On July 11, 2010 my first Grays Harbor Birds column appeared in The Daily World, featuring the Osprey. The photo was about four inches high by five inches wide, and the statistics section was two columns wide and about 1 1/4 inches high, and I misspelled the first Latin name, paldion rather than Pandion. We have come a long way, covering 116 birds and a Leatherback Turtle in those five years. I appreciate having the opportunity to write this column and share my love of birds with you.

Grays Harbor Birds — Violet-green Swallow

Way back in 1965, my toddler-aged daughter and I visited my parents in their Boston Harbor/Olympia home for a week. While hanging diapers on the clothesline I was the object of intense interest by a large flock of Violet-green Swallows. They swirled around me and perched on the clothesline examining me, cocking their heads and chattering away, talking up a storm…discussing me I am sure. Thus began a love affair with these small, beautifully colored birds that has lasted all these years. According to one quote, “…we will call them children of heaven.” (Dawson 1923) I hope you like this photo by Mike Hamilton as much as I do.

Grays Harbor Birds — Willow Flycatcher (Empidonax trailii)

I know what you are thinking; this has to be a common bird to our area because we have a LOT of willow, we have a lot of water, and we have a lot of bugs…perfect, right? Not so fast bug-breath! It turns out they are fairly UN-common to the coast but can be found inland a bit. Still, I have heard their distinctive “FITZ-bew” call in the woods at Grays Harbor College, as well as in the red alder forest out at Grays Harbor National Wildlife Refuge; there is no other bird that sounds like that….well, unless a crow or a Steller’s Jay is now imitating them.

Grays Harbor Birds — Western Tanager

Western Tanagers are the only tanager regularly found in Washington and are common to our area throughout the summer. But if you see one you can consider yourself lucky; they are pretty hard to spot, despite the male’s brilliant plumage of yellow and black with a bright orange-red head.

Grays Harbor Birds — White-crowned Sparrow
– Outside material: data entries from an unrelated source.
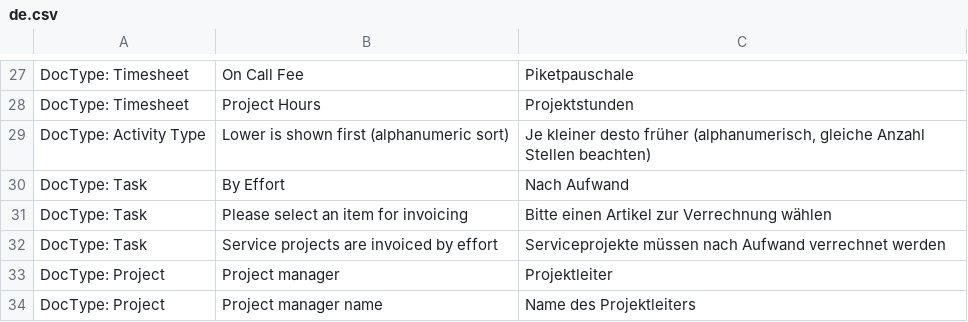
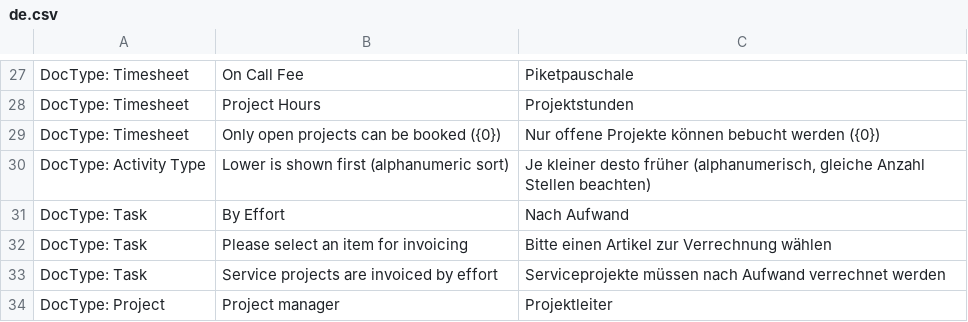
Before and after one commit to Innomat-Automation/erpnext-app, a CSV file: innomat/translations/de.csv, drawn as a sheet; only a part is shown, gaps mark what is left out; the shorter side is filled out with more unchanged rows; the diff names each change by its address in the sheet, - before the commit and + after, or states it on an @@ line.

Commit message:
timesheet filter and validation for open projects

```diff
--- a/innomat/translations/de.csv
+++ b/innomat/translations/de.csv
+row 29: DocType: Timesheet | Only open projects can be booked ({0}) | Nur offene Projekte können bebucht werden ({0})
```
Also changed, not shown: 3 other files.
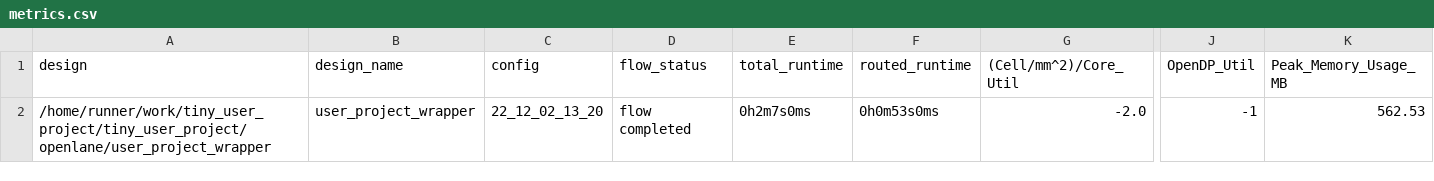
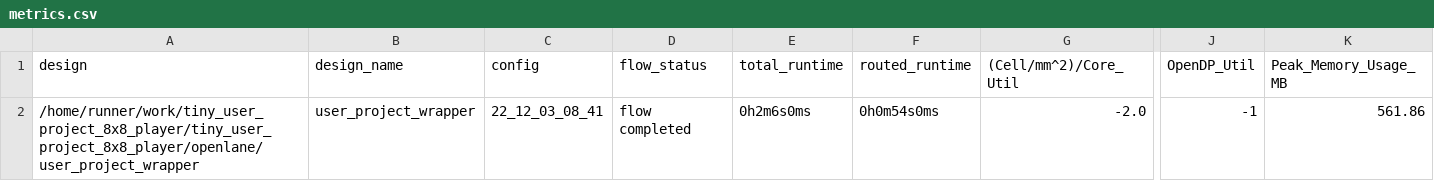
Before and after one commit to ThorKn/tiny_user_project_8x8_player, a CSV file: signoff/user_project_wrapper/metrics.csv, drawn as a sheet; only a part is shown, gaps mark what is left out; the diff names each change by its address in the sheet, - before the commit and + after, or states it on an @@ line.

Commit message:
harden project [skip ci]

```diff
--- a/signoff/user_project_wrapper/metrics.csv
+++ b/signoff/user_project_wrapper/metrics.csv
-A2 (design): /home/runner/work/tiny_user_project/tiny_user_project/openlane/user_project_wrapper
+A2 (design): /home/runner/work/tiny_user_project_8x8_player/tiny_user_project_8x8_player/openlane/user_project_wrapper
-C2 (config): 22_12_02_13_20
+C2 (config): 22_12_03_08_41
-E2 (total_runtime): 0h2m7s0ms
+E2 (total_runtime): 0h2m6s0ms
-F2 (routed_runtime): 0h0m53s0ms
+F2 (routed_runtime): 0h0m54s0ms
-K2 (Peak_Memory_Usage_MB): 562.53
+K2 (Peak_Memory_Usage_MB): 561.86
```
Also changed, not shown: signoff/tiny_user_project/metrics.csv, 21 other files.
The White-crowned Sparrow is a true bird of the Pacific Northwest, residing here year-round, and considered one of the most common and abundant sparrows of Washington. Here in Grays Harbor, we most often see the subspecies pugetensis, foraging with other White-crowned Sparrows, but also mixing with Golden-crowned, Fox, and Song Sparrows.

Grays Harbor Birds — Bald Eagle

For those of you keeping track of the birds in this column, you’re probably saying, “Hey, didn’t you just do a piece on the Bald Eagle?” And you would be right … I did. But, I am doing so again to make a point. I get asked several times a year about Golden Eagles out on the beach, and while I have learned never to say never, we just don’t see Golden Eagles in Grays Harbor County.
 

Grays Harbor Birds — Northern Shrike

The Latin name of the Northern Shrike means “butcher watchman,” but don’t cue the scary music yet; this bird only targets smaller birds and mammals. Still, with that sort of a name, this bird makes an interesting subject of study. Unfortunately I have yet to see one in my neighborhood, so have to depend on the tales of those who have seen at least one. This photo by Gregg Thompson shows how intently the bird concentrates.